**Problem to work on**. Output the records below in full, word for word; pictures do not belong in it.

**Material for this task**.
-=-=-=-=-
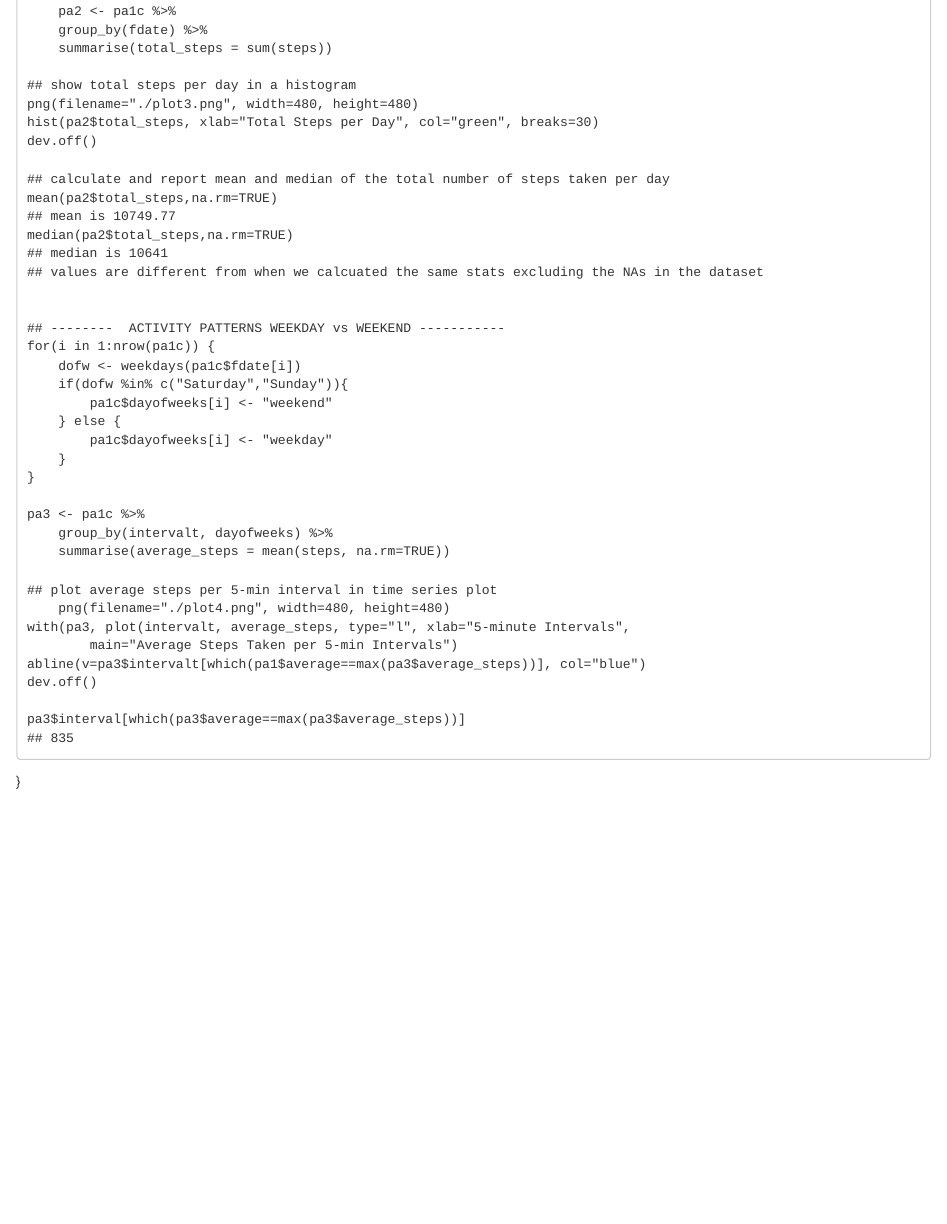
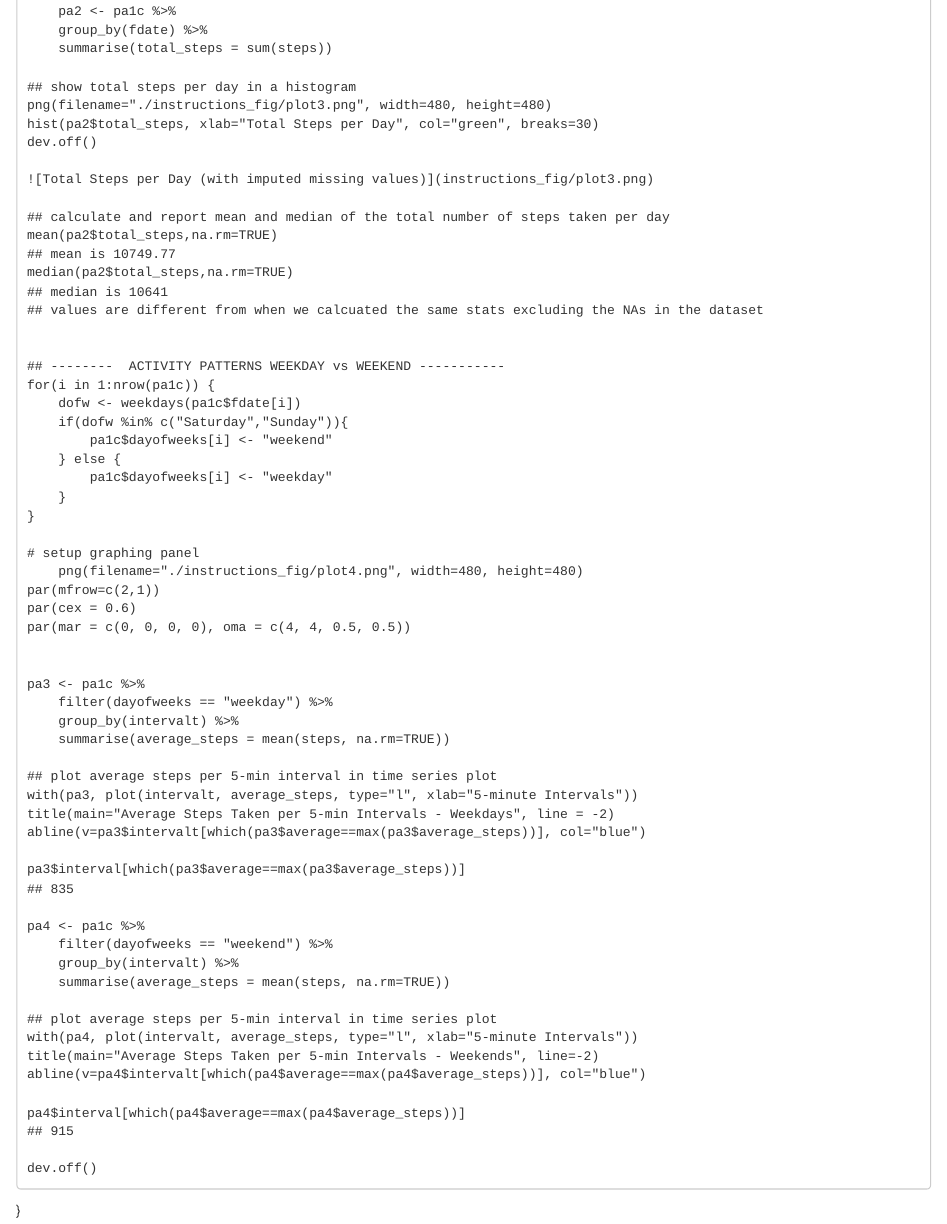
Before and after one commit to yiudim/RepData_PeerAssessment1, an R Markdown document (PA1_template.Rmd): the page in a window 1100 px wide, from 1240 px down before the commit and from 1320 px down after it, so that both start at the same text. Rendered offline with R 4.5, knitr and Pandoc, with nearby package versions.

Commit message:
yiudim commit

```diff
--- a/PA1_template.Rmd
+++ b/PA1_template.Rmd
@@ -70,9 +74,11 @@ PA1_template <- function() {
 		summarise(total_steps = sum(steps))
 
 	## show total steps per day in a histogram
-	png(filename="./plot3.png", width=480, height=480)
+	png(filename="./instructions_fig/plot3.png", width=480, height=480)
 	hist(pa2$total_steps, xlab="Total Steps per Day", col="green", breaks=30)
 	dev.off()
+
+	![Total Steps per Day (with imputed missing values)](instructions_fig/plot3.png)
 
 	## calculate and report mean and median of the total number of steps taken per day
 	mean(pa2$total_steps,na.rm=TRUE)
@@ -92,18 +98,39 @@ PA1_template <- function() {
 		}
 	}
 
+	# setup graphing panel
+        png(filename="./instructions_fig/plot4.png", width=480, height=480)
+	par(mfrow=c(2,1))
+	par(cex = 0.6)
+	par(mar = c(0, 0, 0, 0), oma = c(4, 4, 0.5, 0.5))
+
+
 	pa3 <- pa1c %>%
-		group_by(intervalt, dayofweeks) %>%
+		filter(dayofweeks == "weekday") %>%
+		group_by(intervalt) %>%
 		summarise(average_steps = mean(steps, na.rm=TRUE))
 
 	## plot average steps per 5-min interval in time series plot
-        png(filename="./plot4.png", width=480, height=480)
-	with(pa3, plot(intervalt, average_steps, type="l", xlab="5-minute Intervals",
-			main="Average Steps Taken per 5-min Intervals")
-	abline(v=pa3$intervalt[which(pa1$average==max(pa3$average_steps))], col="blue")
-	dev.off()
+	with(pa3, plot(intervalt, average_steps, type="l", xlab="5-minute Intervals"))
+	title(main="Average Steps Taken per 5-min Intervals - Weekdays", line = -2)
+	abline(v=pa3$intervalt[which(pa3$average==max(pa3$average_steps))], col="blue")
 
 	pa3$interval[which(pa3$average==max(pa3$average_steps))]
 	## 835
 
+	pa4 <- pa1c %>%
+		filter(dayofweeks == "weekend") %>%
+		group_by(intervalt) %>%
+		summarise(average_steps = mean(steps, na.rm=TRUE))
+
+	## plot average steps per 5-min interval in time series plot
+	with(pa4, plot(intervalt, average_steps, type="l", xlab="5-minute Intervals"))
+	title(main="Average Steps Taken per 5-min Intervals - Weekends", line=-2)
+	abline(v=pa4$intervalt[which(pa4$average==max(pa4$average_steps))], col="blue")
+
+	pa4$interval[which(pa4$average==max(pa4$average_steps))]
+	## 915
+
+	dev.off()
+
 }
```
Also changed, not shown: instructions_fig/plot1.png (added), instructions_fig/plot2.png (added), instructions_fig/plot3.png (added), instructions_fig/plot4.png (added), PA1_template.Rmd (8 more changed lines).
-=-=-=-=-
**Solution to the problem**.
Before and after one commit to yiudim/RepData_PeerAssessment1, an R Markdown document (PA1_template.Rmd): the page in a window 1100 px wide, from 1240 px down before the commit and from 1320 px down after it, so that both start at the same text. Rendered offline with R 4.5, knitr and Pandoc, with nearby package versions.

Commit message:
yiudim commit

```diff
--- a/PA1_template.Rmd
+++ b/PA1_template.Rmd
@@ -70,9 +74,11 @@ PA1_template <- function() {
 		summarise(total_steps = sum(steps))
 
 	## show total steps per day in a histogram
-	png(filename="./plot3.png", width=480, height=480)
+	png(filename="./instructions_fig/plot3.png", width=480, height=480)
 	hist(pa2$total_steps, xlab="Total Steps per Day", col="green", breaks=30)
 	dev.off()
+
+	![Total Steps per Day (with imputed missing values)](instructions_fig/plot3.png)
 
 	## calculate and report mean and median of the total number of steps taken per day
 	mean(pa2$total_steps,na.rm=TRUE)
@@ -92,18 +98,39 @@ PA1_template <- function() {
 		}
 	}
 
+	# setup graphing panel
+        png(filename="./instructions_fig/plot4.png", width=480, height=480)
+	par(mfrow=c(2,1))
+	par(cex = 0.6)
+	par(mar = c(0, 0, 0, 0), oma = c(4, 4, 0.5, 0.5))
+
+
 	pa3 <- pa1c %>%
-		group_by(intervalt, dayofweeks) %>%
+		filter(dayofweeks == "weekday") %>%
+		group_by(intervalt) %>%
 		summarise(average_steps = mean(steps, na.rm=TRUE))
 
 	## plot average steps per 5-min interval in time series plot
-        png(filename="./plot4.png", width=480, height=480)
-	with(pa3, plot(intervalt, average_steps, type="l", xlab="5-minute Intervals",
-			main="Average Steps Taken per 5-min Intervals")
-	abline(v=pa3$intervalt[which(pa1$average==max(pa3$average_steps))], col="blue")
-	dev.off()
+	with(pa3, plot(intervalt, average_steps, type="l", xlab="5-minute Intervals"))
+	title(main="Average Steps Taken per 5-min Intervals - Weekdays", line = -2)
+	abline(v=pa3$intervalt[which(pa3$average==max(pa3$average_steps))], col="blue")
 
 	pa3$interval[which(pa3$average==max(pa3$average_steps))]
 	## 835
 
+	pa4 <- pa1c %>%
+		filter(dayofweeks == "weekend") %>%
+		group_by(intervalt) %>%
+		summarise(average_steps = mean(steps, na.rm=TRUE))
+
+	## plot average steps per 5-min interval in time series plot
+	with(pa4, plot(intervalt, average_steps, type="l", xlab="5-minute Intervals"))
+	title(main="Average Steps Taken per 5-min Intervals - Weekends", line=-2)
+	abline(v=pa4$intervalt[which(pa4$average==max(pa4$average_steps))], col="blue")
+
+	pa4$interval[which(pa4$average==max(pa4$average_steps))]
+	## 915
+
+	dev.off()
+
 }
```
Also changed, not shown: instructions_fig/plot1.png (added), instructions_fig/plot2.png (added), instructions_fig/plot3.png (added), instructions_fig/plot4.png (added), PA1_template.Rmd (8 more changed lines).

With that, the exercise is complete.